WHAT TO DO: Look through the records that follow. Copy every line containing the word "служб".
*** Begin section ***
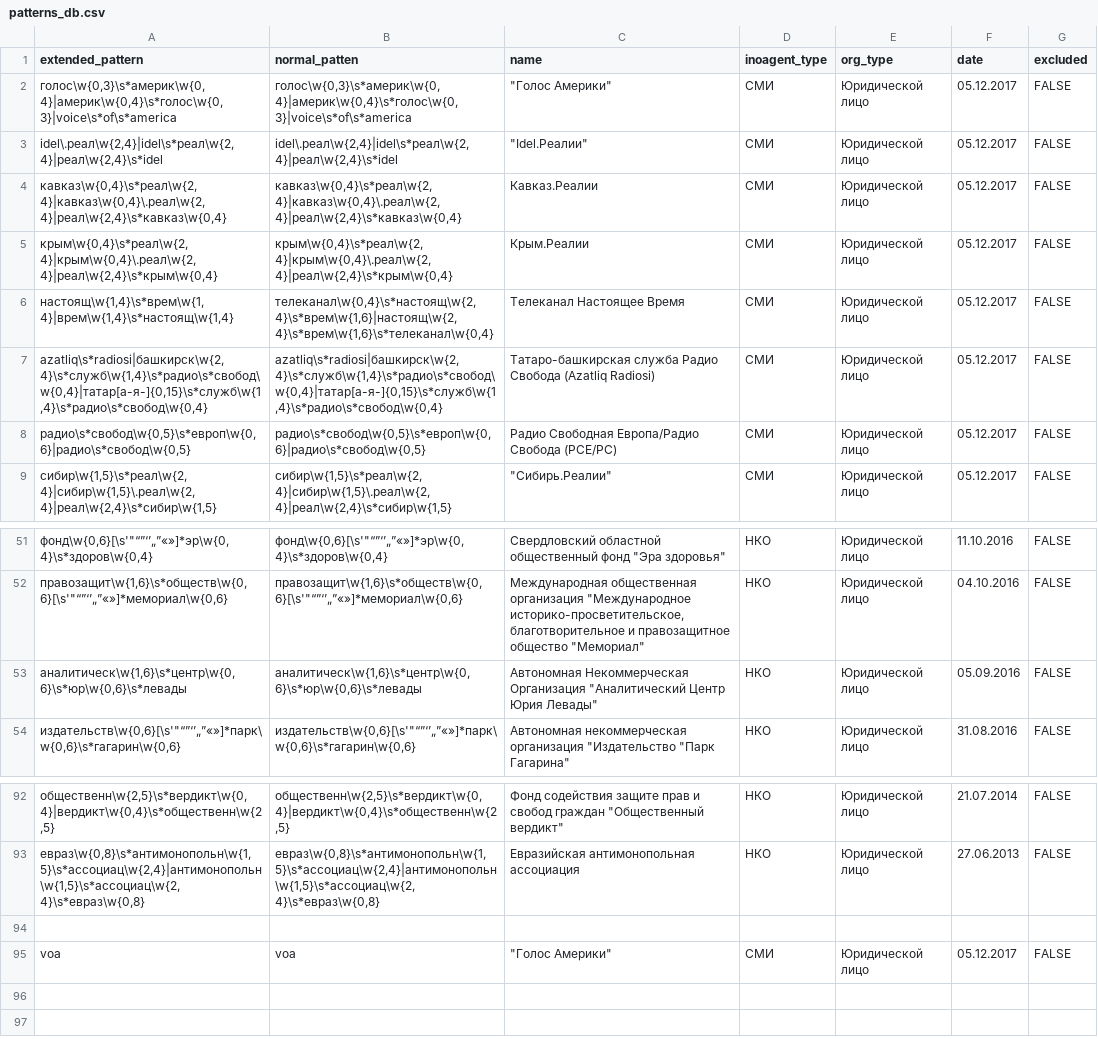
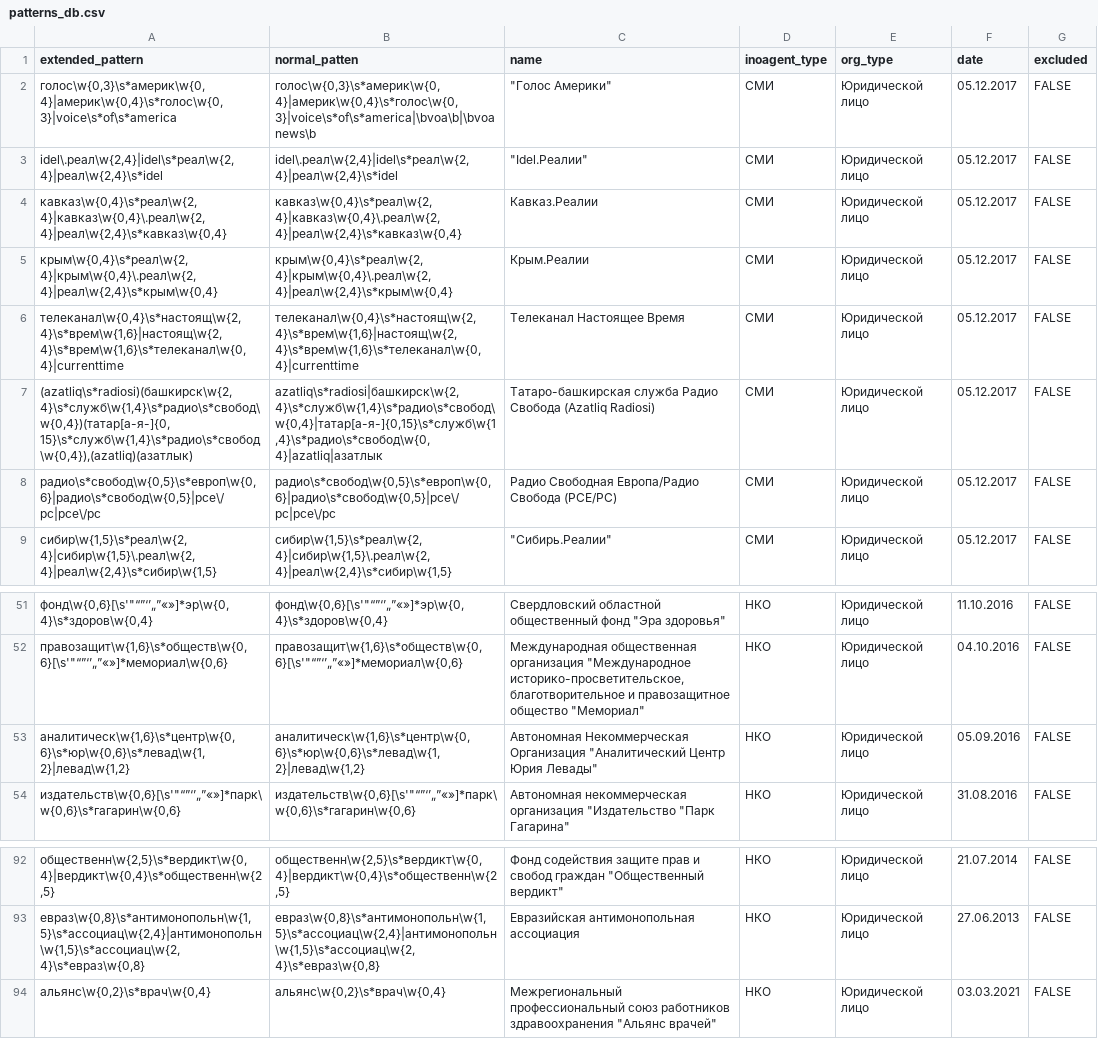
Before and after one commit to dkleptsov/small_projects, a CSV file: regex/patterns_db.csv, drawn as a sheet; only a part is shown, gaps mark what is left out; removed rows and columns are numbered as before the commit, all else as after; the diff names each change by its address in the sheet, - before the commit and + after, or states it on an @@ line.

Commit message:
Fixed a lot of patterns

```diff
--- a/regex/patterns_db.csv
+++ b/regex/patterns_db.csv
-B2 (normal_patten): голос\w{0,3}\s*америк\w{0,4}|америк\w{0,4}\s*голос\w{0,3}|voice\s*of\s*america
+B2 (normal_patten): голос\w{0,3}\s*америк\w{0,4}|америк\w{0,4}\s*голос\w{0,3}|voice\s*of\s*america|\bvoa\b|\bvoanews\b
-A6 (extended_pattern): настоящ\w{1,4}\s*врем\w{1,4}|врем\w{1,4}\s*настоящ\w{1,4}
+A6 (extended_pattern): телеканал\w{0,4}\s*настоящ\w{2,4}\s*врем\w{1,6}|настоящ\w{2,4}\s*врем\w{1,6}\s*телеканал\w{0,4}|currenttime
-B6 (normal_patten): телеканал\w{0,4}\s*настоящ\w{2,4}\s*врем\w{1,6}|настоящ\w{2,4}\s*врем\w{1,6}\s*телеканал\w{0,4}
+B6 (normal_patten): телеканал\w{0,4}\s*настоящ\w{2,4}\s*врем\w{1,6}|настоящ\w{2,4}\s*врем\w{1,6}\s*телеканал\w{0,4}|currenttime
-A7 (extended_pattern): azatliq\s*radiosi|башкирск\w{2,4}\s*служб\w{1,4}\s*радио\s*свобод\w{0,4}|татар[а-я-]{0,15}\s*служб\w{1,4}\s*радио\s*свобод\w{0,4}
+A7 (extended_pattern): (azatliq\s*radiosi)(башкирск\w{2,4}\s*служб\w{1,4}\s*радио\s*свобод\w{0,4})(татар[а-я-]{0,15}\s*служб\w{1,4}\s*радио\s*свобод\w{0,4}),(azatliq)(азатлык)
-B7 (normal_patten): azatliq\s*radiosi|башкирск\w{2,4}\s*служб\w{1,4}\s*радио\s*свобод\w{0,4}|татар[а-я-]{0,15}\s*служб\w{1,4}\s*радио\s*свобод\w{0,4}
+B7 (normal_patten): azatliq\s*radiosi|башкирск\w{2,4}\s*служб\w{1,4}\s*радио\s*свобод\w{0,4}|татар[а-я-]{0,15}\s*служб\w{1,4}\s*радио\s*свобод\w{0,4}|azatliq|азатлык
-A8 (extended_pattern): радио\s*свобод\w{0,5}\s*европ\w{0,6}|радио\s*свобод\w{0,5}
+A8 (extended_pattern): радио\s*свобод\w{0,5}\s*европ\w{0,6}|радио\s*свобод\w{0,5}|рсе\/рс|pce\/pc
-B8 (normal_patten): радио\s*свобод\w{0,5}\s*европ\w{0,6}|радио\s*свобод\w{0,5}
+B8 (normal_patten): радио\s*свобод\w{0,5}\s*европ\w{0,6}|радио\s*свобод\w{0,5}|рсе\/рс|pce\/pc
-A53 (extended_pattern): аналитическ\w{1,6}\s*центр\w{0,6}\s*юр\w{0,6}\s*левады
+A53 (extended_pattern): аналитическ\w{1,6}\s*центр\w{0,6}\s*юр\w{0,6}\s*левад\w{1,2}|левад\w{1,2}
-B53 (normal_patten): аналитическ\w{1,6}\s*центр\w{0,6}\s*юр\w{0,6}\s*левады
+B53 (normal_patten): аналитическ\w{1,6}\s*центр\w{0,6}\s*юр\w{0,6}\s*левад\w{1,2}|левад\w{1,2}
-row 94: (empty)
+row 94: альянс\w{0,2}\s*врач\w{0,4} | альянс\w{0,2}\s*врач\w{0,4} | Межрегиональный профессиональный союз работников здравоохранения "Альянс врачей" | НКО | Юридической лицо | 03.03.2021 | FALSE
-row 95: voa | voa | "Голос Америки" | СМИ | Юридической лицо | 05.12.2017 | FALSE
```
Also changed, not shown: 4 other files.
*** End section ***
SOLUTION:
-A7 (extended_pattern): azatliq\s*radiosi|башкирск\w{2,4}\s*служб\w{1,4}\s*радио\s*свобод\w{0,4}|татар[а-я-]{0,15}\s*служб\w{1,4}\s*радио\s*свобод\w{0,4}
+A7 (extended_pattern): (azatliq\s*radiosi)(башкирск\w{2,4}\s*служб\w{1,4}\s*радио\s*свобод\w{0,4})(татар[а-я-]{0,15}\s*служб\w{1,4}\s*радио\s*свобод\w{0,4}),(azatliq)(азатлык)
-B7 (normal_patten): azatliq\s*radiosi|башкирск\w{2,4}\s*служб\w{1,4}\s*радио\s*свобод\w{0,4}|татар[а-я-]{0,15}\s*служб\w{1,4}\s*радио\s*свобод\w{0,4}
+B7 (normal_patten): azatliq\s*radiosi|башкирск\w{2,4}\s*служб\w{1,4}\s*радио\s*свобод\w{0,4}|татар[а-я-]{0,15}\s*служб\w{1,4}\s*радио\s*свобод\w{0,4}|azatliq|азатлык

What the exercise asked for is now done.